> _WHAT THE TASK ASKS_: Write the listing out again word for word, leaving each picture behind.

> _THE INPUT_:

════

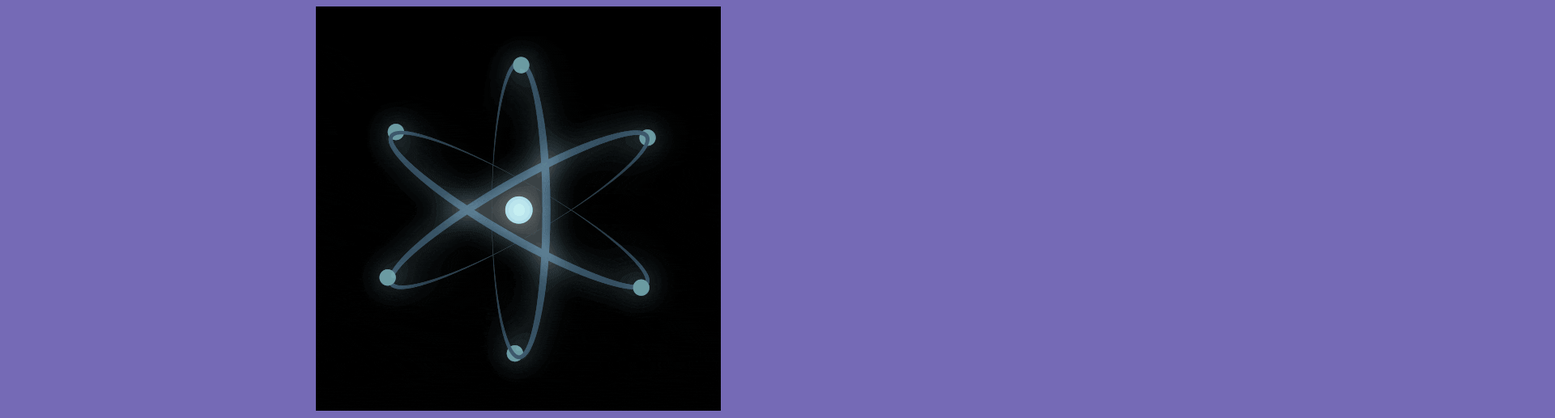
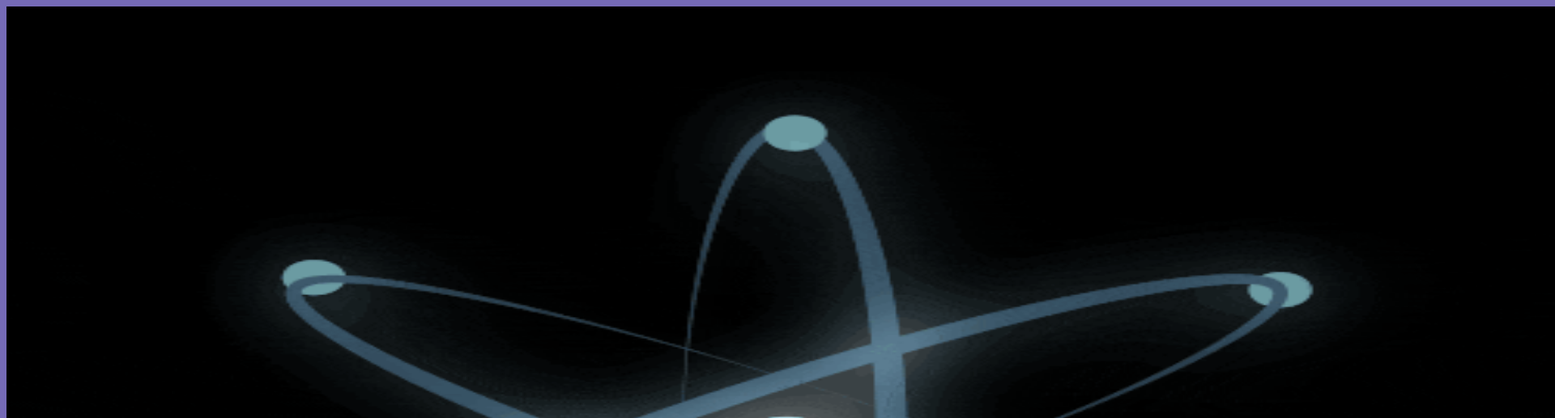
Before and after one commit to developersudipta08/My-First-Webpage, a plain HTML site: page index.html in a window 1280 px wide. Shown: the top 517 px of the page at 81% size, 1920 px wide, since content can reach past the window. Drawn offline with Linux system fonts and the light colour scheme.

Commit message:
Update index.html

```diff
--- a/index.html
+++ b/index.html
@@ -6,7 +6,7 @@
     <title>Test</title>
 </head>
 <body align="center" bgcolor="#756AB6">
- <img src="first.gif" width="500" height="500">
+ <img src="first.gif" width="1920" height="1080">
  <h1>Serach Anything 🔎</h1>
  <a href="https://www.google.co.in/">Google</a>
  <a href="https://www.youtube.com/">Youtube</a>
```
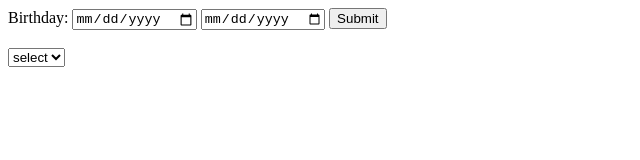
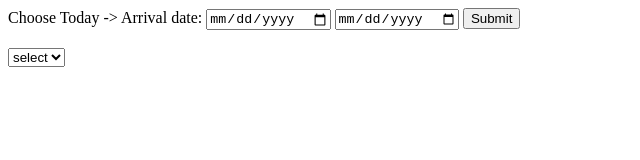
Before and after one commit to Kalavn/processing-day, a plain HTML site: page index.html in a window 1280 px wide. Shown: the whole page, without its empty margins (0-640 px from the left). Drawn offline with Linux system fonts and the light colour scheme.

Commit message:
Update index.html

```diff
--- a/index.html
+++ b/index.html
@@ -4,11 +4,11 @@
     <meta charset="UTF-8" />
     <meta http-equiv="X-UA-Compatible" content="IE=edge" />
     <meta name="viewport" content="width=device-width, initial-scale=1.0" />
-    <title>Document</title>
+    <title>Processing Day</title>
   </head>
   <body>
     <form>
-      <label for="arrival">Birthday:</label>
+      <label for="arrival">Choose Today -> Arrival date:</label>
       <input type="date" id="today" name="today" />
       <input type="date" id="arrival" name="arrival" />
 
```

════

> _RESPONSE BELOW_:
Before and after one commit to developersudipta08/My-First-Webpage, a plain HTML site: page index.html in a window 1280 px wide. Shown: the top 517 px of the page at 81% size, 1920 px wide, since content can reach past the window. Drawn offline with Linux system fonts and the light colour scheme.

Commit message:
Update index.html

```diff
--- a/index.html
+++ b/index.html
@@ -6,7 +6,7 @@
     <title>Test</title>
 </head>
 <body align="center" bgcolor="#756AB6">
- <img src="first.gif" width="500" height="500">
+ <img src="first.gif" width="1920" height="1080">
  <h1>Serach Anything 🔎</h1>
  <a href="https://www.google.co.in/">Google</a>
  <a href="https://www.youtube.com/">Youtube</a>
```
Before and after one commit to Kalavn/processing-day, a plain HTML site: page index.html in a window 1280 px wide. Shown: the whole page, without its empty margins (0-640 px from the left). Drawn offline with Linux system fonts and the light colour scheme.

Commit message:
Update index.html

```diff
--- a/index.html
+++ b/index.html
@@ -4,11 +4,11 @@
     <meta charset="UTF-8" />
     <meta http-equiv="X-UA-Compatible" content="IE=edge" />
     <meta name="viewport" content="width=device-width, initial-scale=1.0" />
-    <title>Document</title>
+    <title>Processing Day</title>
   </head>
   <body>
     <form>
-      <label for="arrival">Birthday:</label>
+      <label for="arrival">Choose Today -> Arrival date:</label>
       <input type="date" id="today" name="today" />
       <input type="date" id="arrival" name="arrival" />
 
```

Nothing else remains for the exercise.